• _WHAT THE TASK REQUIRES_:
Gather all lines in the records below that include the word "address".

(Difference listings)
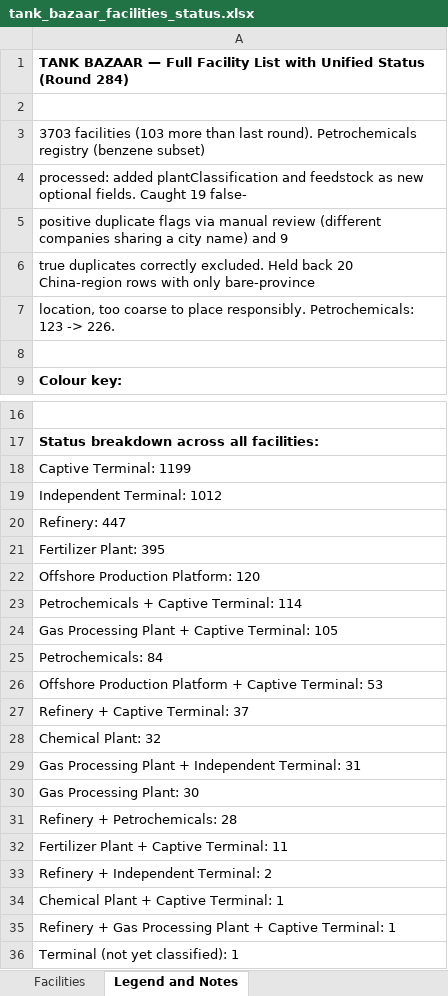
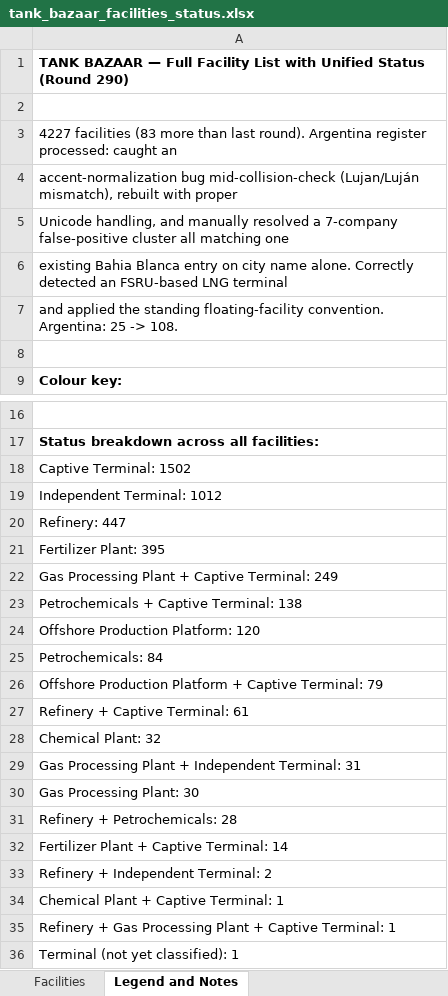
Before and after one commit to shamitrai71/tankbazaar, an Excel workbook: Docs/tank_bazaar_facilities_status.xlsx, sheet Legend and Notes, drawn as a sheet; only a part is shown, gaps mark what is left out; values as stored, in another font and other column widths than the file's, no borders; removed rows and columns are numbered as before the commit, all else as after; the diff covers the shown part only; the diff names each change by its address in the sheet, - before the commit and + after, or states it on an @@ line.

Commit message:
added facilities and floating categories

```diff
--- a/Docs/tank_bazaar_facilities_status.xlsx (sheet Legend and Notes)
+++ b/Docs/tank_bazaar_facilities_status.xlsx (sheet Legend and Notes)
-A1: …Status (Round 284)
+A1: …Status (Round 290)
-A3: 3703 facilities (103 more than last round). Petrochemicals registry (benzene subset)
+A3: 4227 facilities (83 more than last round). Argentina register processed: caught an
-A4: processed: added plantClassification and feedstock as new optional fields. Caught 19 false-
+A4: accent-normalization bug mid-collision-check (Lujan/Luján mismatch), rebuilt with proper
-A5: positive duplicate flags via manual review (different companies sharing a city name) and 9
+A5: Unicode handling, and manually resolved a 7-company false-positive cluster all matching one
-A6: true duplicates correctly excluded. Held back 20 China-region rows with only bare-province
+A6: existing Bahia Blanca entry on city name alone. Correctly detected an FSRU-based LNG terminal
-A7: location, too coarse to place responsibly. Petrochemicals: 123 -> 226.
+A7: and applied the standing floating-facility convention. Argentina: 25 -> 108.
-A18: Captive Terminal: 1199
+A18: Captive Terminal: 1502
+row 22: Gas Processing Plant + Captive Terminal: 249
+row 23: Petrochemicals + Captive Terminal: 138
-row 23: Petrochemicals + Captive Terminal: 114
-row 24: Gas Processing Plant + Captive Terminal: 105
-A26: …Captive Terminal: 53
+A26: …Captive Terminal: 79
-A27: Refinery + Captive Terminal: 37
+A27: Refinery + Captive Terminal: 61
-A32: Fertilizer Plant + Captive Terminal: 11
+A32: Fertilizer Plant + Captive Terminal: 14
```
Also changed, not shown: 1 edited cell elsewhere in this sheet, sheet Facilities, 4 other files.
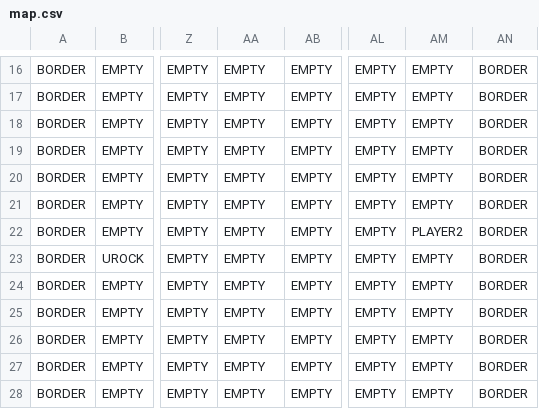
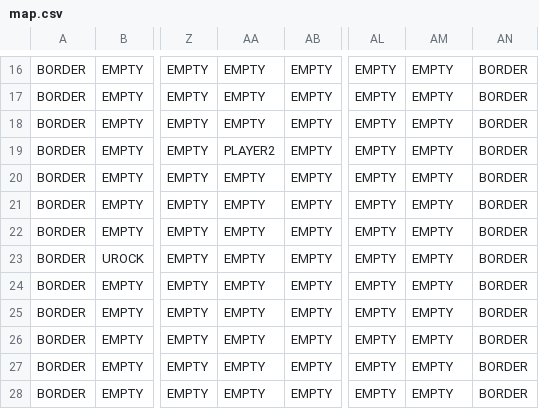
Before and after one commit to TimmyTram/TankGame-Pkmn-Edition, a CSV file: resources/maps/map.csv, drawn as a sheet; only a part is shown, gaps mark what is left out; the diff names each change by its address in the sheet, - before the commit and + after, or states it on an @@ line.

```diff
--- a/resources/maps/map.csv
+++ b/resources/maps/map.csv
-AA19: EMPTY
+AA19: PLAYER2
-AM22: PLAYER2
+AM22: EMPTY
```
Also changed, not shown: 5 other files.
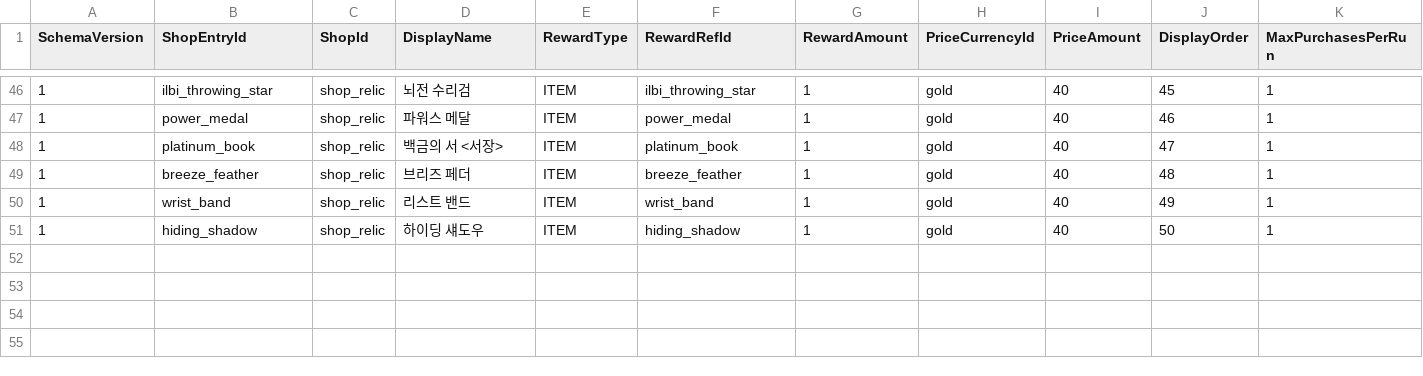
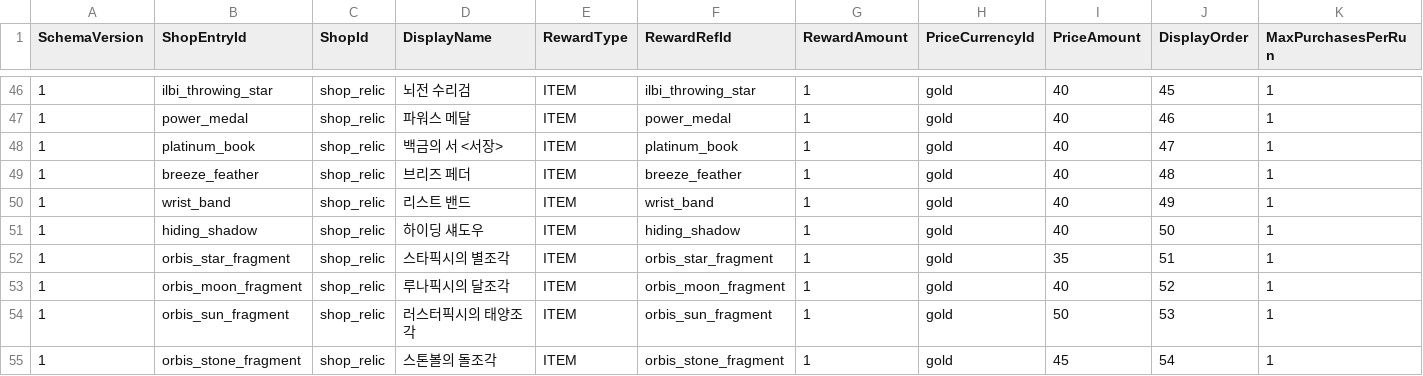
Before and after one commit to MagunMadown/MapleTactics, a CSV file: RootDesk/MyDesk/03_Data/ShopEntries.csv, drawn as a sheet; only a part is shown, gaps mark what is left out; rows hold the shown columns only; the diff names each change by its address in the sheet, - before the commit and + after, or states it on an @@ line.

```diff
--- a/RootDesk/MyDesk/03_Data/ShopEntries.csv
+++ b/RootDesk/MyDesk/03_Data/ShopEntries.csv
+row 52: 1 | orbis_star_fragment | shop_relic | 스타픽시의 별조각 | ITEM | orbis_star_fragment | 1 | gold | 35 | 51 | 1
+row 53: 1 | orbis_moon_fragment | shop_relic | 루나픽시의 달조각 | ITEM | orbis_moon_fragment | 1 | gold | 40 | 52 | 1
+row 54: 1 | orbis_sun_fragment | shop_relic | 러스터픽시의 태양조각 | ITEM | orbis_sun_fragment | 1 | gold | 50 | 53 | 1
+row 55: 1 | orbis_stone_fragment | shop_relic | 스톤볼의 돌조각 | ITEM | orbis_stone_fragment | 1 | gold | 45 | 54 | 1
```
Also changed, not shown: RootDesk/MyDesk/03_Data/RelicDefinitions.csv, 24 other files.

• _TASK OUTPUT_:
Before and after one commit to shamitrai71/tankbazaar, an Excel workbook: Docs/tank_bazaar_facilities_status.xlsx, sheet Legend and Notes, drawn as a sheet; only a part is shown, gaps mark what is left out; values as stored, in another font and other column widths than the file's, no borders; removed rows and columns are numbered as before the commit, all else as after; the diff covers the shown part only; the diff names each change by its address in the sheet, - before the commit and + after, or states it on an @@ line.
Before and after one commit to TimmyTram/TankGame-Pkmn-Edition, a CSV file: resources/maps/map.csv, drawn as a sheet; only a part is shown, gaps mark what is left out; the diff names each change by its address in the sheet, - before the commit and + after, or states it on an @@ line.
Before and after one commit to MagunMadown/MapleTactics, a CSV file: RootDesk/MyDesk/03_Data/ShopEntries.csv, drawn as a sheet; only a part is shown, gaps mark what is left out; rows hold the shown columns only; the diff names each change by its address in the sheet, - before the commit and + after, or states it on an @@ line.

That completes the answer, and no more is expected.